Mental training takes a lot more energy than physical training. But it is necessary if you want to improve and necessary if you want to get the most enjoyment out of your climbing. I don’t pretend to be especially bold and if I ever have been bold it was certainly through a lot of hard work and dedication. It wasn’t handed to me on a plate at birth. However, I was lucky to start climbing at a young age and that has definitely given me a head start. I still have to work at it though. I often engage in what I call ‘maintenance’ to make sure I’m not getting stressed in situations where I should be comfortable.
"Hi Hazel, hope you're doing well. Just thought I'd send you a quick message; redpointed my first 7a today, absolutely chuffed to bits. Everything I picked up from you in Kalymnos has been brilliant, really given me the confidence to up my game, much quicker than I was expecting, too! You can add that to your list of coaching successes.."
" I’ve just got back from one of the best climbing trips I’ve had in a long time, which was a result of Hazel’s coaching. I climbed with confidence, self-belief and pure joy! Four weeks with Hazel undid 18 months of mounting fear and I’m absolutely back where I wanted to be: loving being on rock! "
The day with Hazel was time very very well spent. By the end of the day I led a grade harder than I had previously – it was a great feeling! I’m more excited about climbing, I have a set of tools to help me push myself, my abs were killing me and I had a great day! She continues to be supportive. Couldn’t ask for anything more.

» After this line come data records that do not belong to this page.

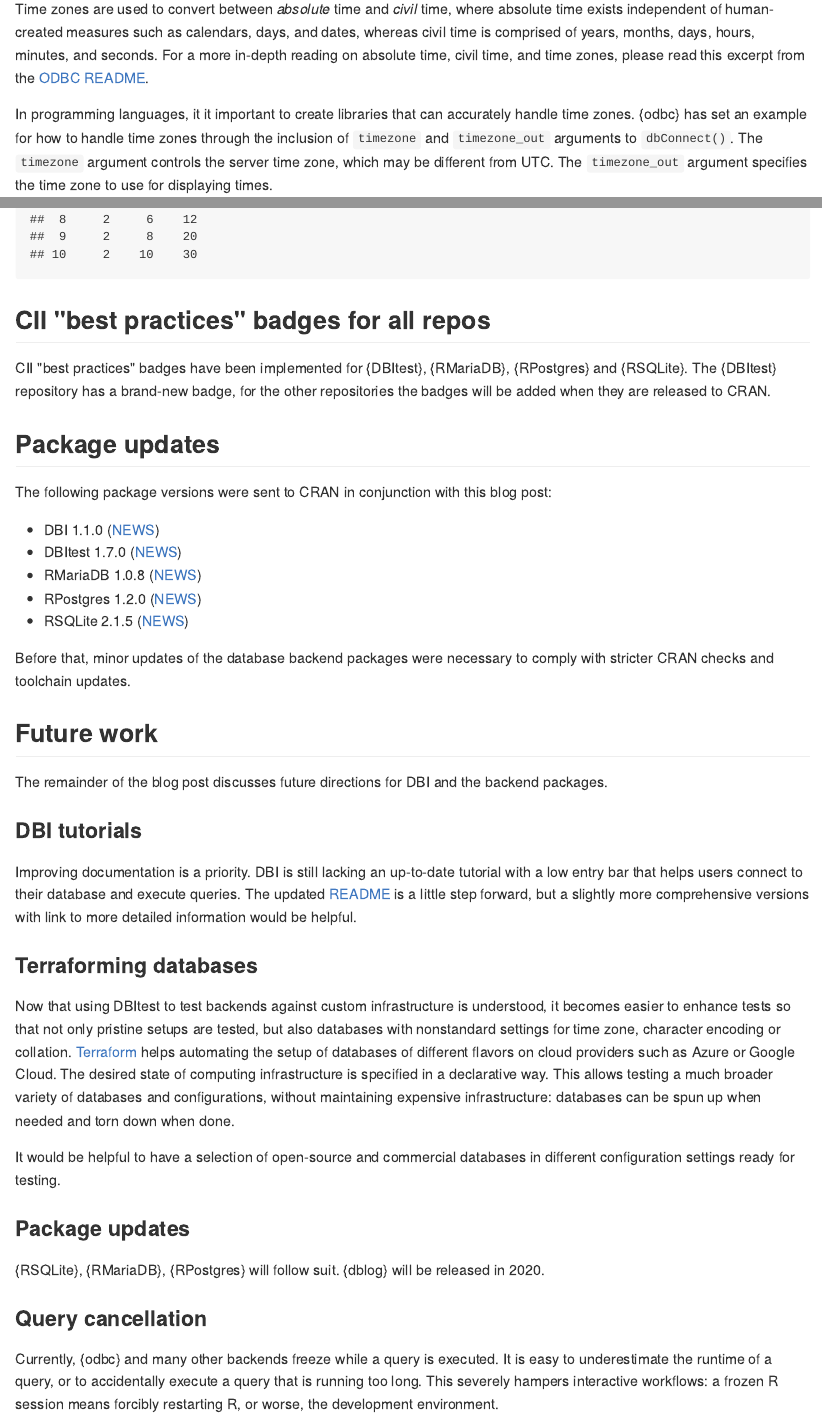
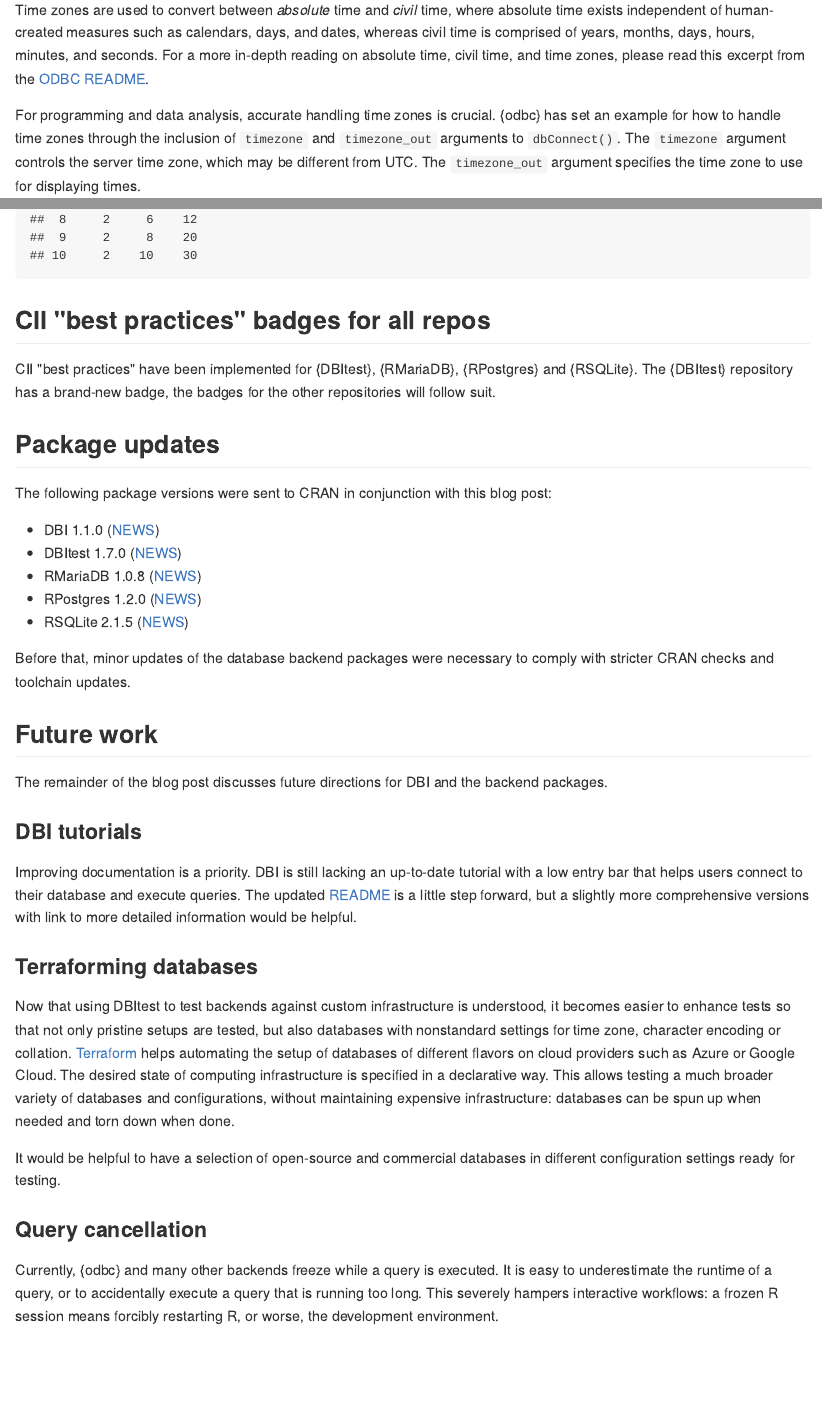
Before and after one commit to r-dbi/r-dbi.org.old, an R Markdown document (content/blog/dbi-3-2.Rmd): the page in a window 1100 px wide, from 3650 px down before the commit and from 3670 px down after it, so that both start at the same text, and a second part further down, joined at a grey line. Rendered offline with R 4.5, knitr and Pandoc, with nearby package versions; code that draws random numbers runs with fixed seeds of ours.

Commit message:
Add blog post

```diff
--- a/content/blog/dbi-3-2.Rmd
+++ b/content/blog/dbi-3-2.Rmd
@@ -180,7 +181,7 @@
 Time zones are used to convert between _absolute_ time and _civil_ time, where absolute time exists independent of human-created measures such as calendars, days, and dates, whereas civil time is comprised of years, months, days, hours, minutes, and seconds.
 For a more in-depth reading on absolute time, civil time, and time zones, please read this excerpt from the [ODBC README](https://github.com/r-dbi/odbc/blob/7b35549f9df935e1d132f6221860f87a6eb64ef6/src/cctz/README.md).
 
-In programming languages, it it important to create libraries that can accurately handle time zones.
+For programming and data analysis, accurate handling time zones is crucial.
 {odbc} has set an example for how to handle time zones through the inclusion of `timezone` and `timezone_out` arguments to `dbConnect()`.
 The `timezone` argument controls the server time zone, which may be different from UTC.
 The `timezone_out` argument specifies the time zone to use for displaying times.
@@ -214,8 +215,8 @@
 
 ## CII "best practices" badges for all repos
 
-CII "best practices" badges have been implemented for {DBItest}, {RMariaDB}, {RPostgres} and {RSQLite}.
-The {DBItest} repository has a brand-new badge, for the other repositories the badges will be added when they are released to CRAN.
+CII "best practices" have been implemented for {DBItest}, {RMariaDB}, {RPostgres} and {RSQLite}.
+The {DBItest} repository has a brand-new badge, the badges for the other repositories will follow suit.
 
 
 ## Package updates
@@ -253,12 +254,6 @@
 It would be helpful to have a selection of open-source and commercial databases in different configuration settings ready for testing.
 
 
-### Package updates
-
-{RSQLite}, {RMariaDB}, {RPostgres} will follow suit.
-{dblog} will be released in 2020.
-
-
 ### Query cancellation
 
 Currently, {odbc} and many other backends freeze while a query is executed.
```
Also changed, not shown: content/blog/dbi-3-2.md (added), content/blog/dbi-3-2.Rmd (3 more changed lines).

I had been struggling with lead climbing for some time and I started to look for ways to get past my plateau. My main issue was a fear of falling so I started to research that topic and I came across a podcast on trainingbeta.com’s website that featured Hazel. In the interview Hazel talked about the mental aspect of climbing and that she was going to begin coaching. I checked out her web page and what she stated about the mental aspect of climbing really resonated with me. I reached out to Hazel in hopes that she would still be taking on new clients. I was happy to hear back from her that she was and I was excited to start this part of my climbing journey.
The length of training was for 6 weeks and after a consult and skype chat we set out some goals. The focus would be on fall practice. I wasn’t sure how remote coaching would work but I was happy with the amount of communication I received from Hazel. I would go through my exercises for the week and report back to her and we would correspond through email and skype about how to move forward. Even though it was through email I felt Hazel was very attentive and supportive of my progress on the goals we outlined. I also appreciated the approach she takes to fall practice and having a gradual exposure to the practice, it really helped me ease into it.
By the end of the 6 weeks I was much more comfortable falling on lead and was able to onsight more difficult routes than I had before. I’m still working on my mental game but with the coaching I received from Hazel I feel I have a better skill set to move forward as I progress on my climbing journey.
I currently offer a wealth of coaching specialising in: fear of falling, flow, performance coaching, elite-level coaching, competition coaching and general coaching for increased performance and enjoyment. If possible I can meet you face to face, 1:1 or in groups, if not I offer remote coaching via skype or phone in addition to remote training plans. I also run workshops in indoor walls/gyms.
Let's transform your climbing experience! Please email me at email@example.comIMPORTANT: My coaching is focused on people who can already climb competently with reasonable technique, and are safe climbers. I am strictly a coach not an instructor so participants need to be experienced and able to lead and belay safely. Sport climbers, trad climbers or boulderers are all welcome.